• Officer 1 – Male, 39, with 13 years of service.
• Officer 2 – Male, 52, with 25 years of service.
• Officer 3 – Male, 52, with 24 years of service.
• Officer 4, - Male, 53, with 30 years of service.
• Officer 5, - Male, 24, with about four years of service.
• Officer 6, - Male, 23, with two years of service. This officers' injury was not related to gunfire.
All of the officers’ injuries are considered non-life-threatening.
‘There’s these crazy things that happen’
"For so many years, we have seen similar situations throughout our nation and the horrible feeling that we get when we see it on the news. To experience it first-hand, is even more painful," said Aurora Mayor Richard C. Irvin at a Friday afternoon press conference.
Aurora Police Chief Kristen Ziman said officers responded Friday at 1:24 p.m. to “multiple calls for an active shooter” and were “fired upon immediately.”
Police eventually entered the 29,000-square-foot building, where they found Martin with a Smith & Wesson handgun. Officers killed Martin during an exchange of gunfire, Ziman said.
The Henry Pratt Company, which makes valves for the potable water, wastewater, power generation and industrial markets, is headquartered in Aurora, a city of more than 200,000 people about 40 miles west of Chicago.
On Saturday afternoon, Isabella Irish, 17, and her mother stood by a small memorial to the people who died at Henry Pratt Co.
Irish’s dad worked at the plant before he passed away a few years ago. She said it was a special community, and “everybody loved everybody.”
At first, Irish’s mom didn’t want her talking to the media and they drove away. But about 20 minutes later, they came back. Irish was insistent there was something she needed to say.
“I just want people to know that things like this happen all the time," she said. "And that when people ignore it, it gets worse and that the more you ignore things the more they happen. And especially since this is so close to home, it’s a good time to do something about it. There are people dying, and we need to realize that."

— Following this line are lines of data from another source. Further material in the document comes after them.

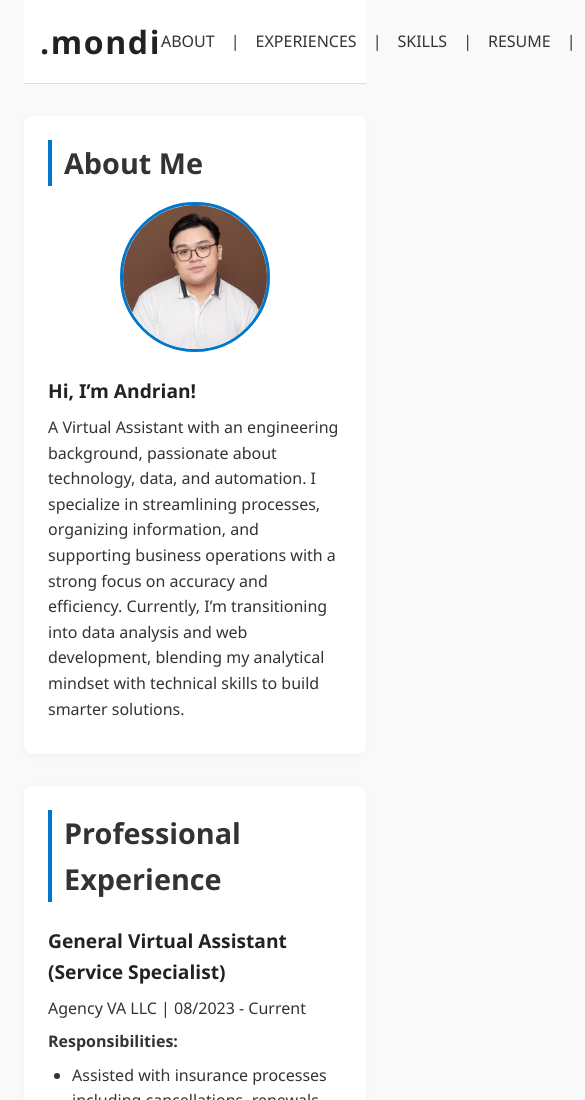
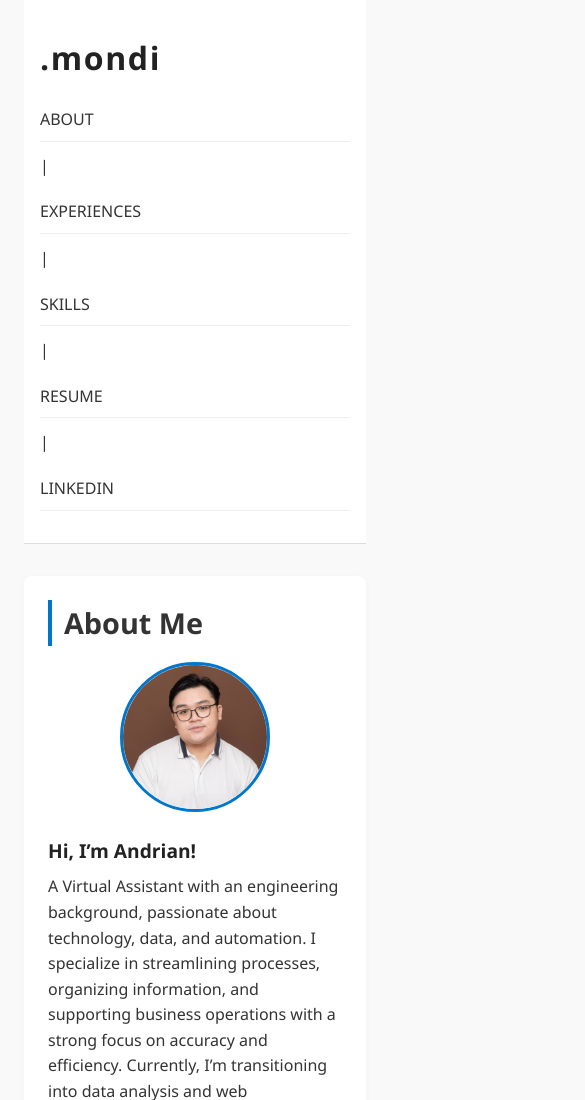
Before and after one commit to Eigenlichts/Sample-CV-Portfolio, a plain HTML site: page index.html in a window 390 px wide. Shown: the top 1100 px of the page, 585 px wide, since content can reach past the window. Drawn offline with Linux system fonts and the light colour scheme.

Commit message:
new css codes

```diff
--- a/styles.css
+++ b/styles.css
@@ -106,3 +106,27 @@ footer {
     color: #777;
     border-top: 1px solid #ddd;
 }
+
+@media (max-width: 768px) {
+  .header-container {
+    flex-direction: column;
+    align-items: flex-start;
+    padding: 1rem;
+  }
+
+  .logo {
+    margin-bottom: 1rem;
+  }
+
+  .nav-links {
+    flex-direction: column;
+    width: 100%;
+    gap: 0.75rem;
+  }
+
+  .nav-links a {
+    padding: 0.5rem 0;
+    border-bottom: 1px solid #eee;
+    width: 100%;
+  }
+}
```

Aurora resident Greg Zanis, who gained national attention for putting up crosses at mass shooting sites across the country, said he never believed a mass shooting would happen in his hometown.
“Now our streets are covered in blood,” Zanis said. “Streets I’ve been driving down for 50, 60 years. And now this happens.”
Zanis said he’d like to make crosses with the victims’ names and put them up near Henry Pratt Co.
On Friday afternoon, all schools in West Aurora School District 129 were on a soft lockdown. Parents were alerted through mass text and phone messages. Schools lifted the lockdown at about 3:30 p.m. and began dismissing students in 40-minute intervals.
Aurora parent Carly Zabinski, who is a teacher in a different district, got some of those texts and phone calls.
“Being a teacher myself, I know the training teachers go through to keep students calm and safe,” she said. “I’ve been through that training.”
Zabinski said she knew the school had a plan in place, but she was still scared for her son, who is a second-grader at Goodwin Elementary School, about five miles from the shooting.
“I’m trying to prepare myself with how to approach this with a 7-year-old,” she said Friday as she made her way to pick up her son. “How can I make him understand he’s safe, but at the same time there’s these crazy things that happen.”
This is a developing story. Check back for updates.
Susie An and The Associated Press contributed to this report.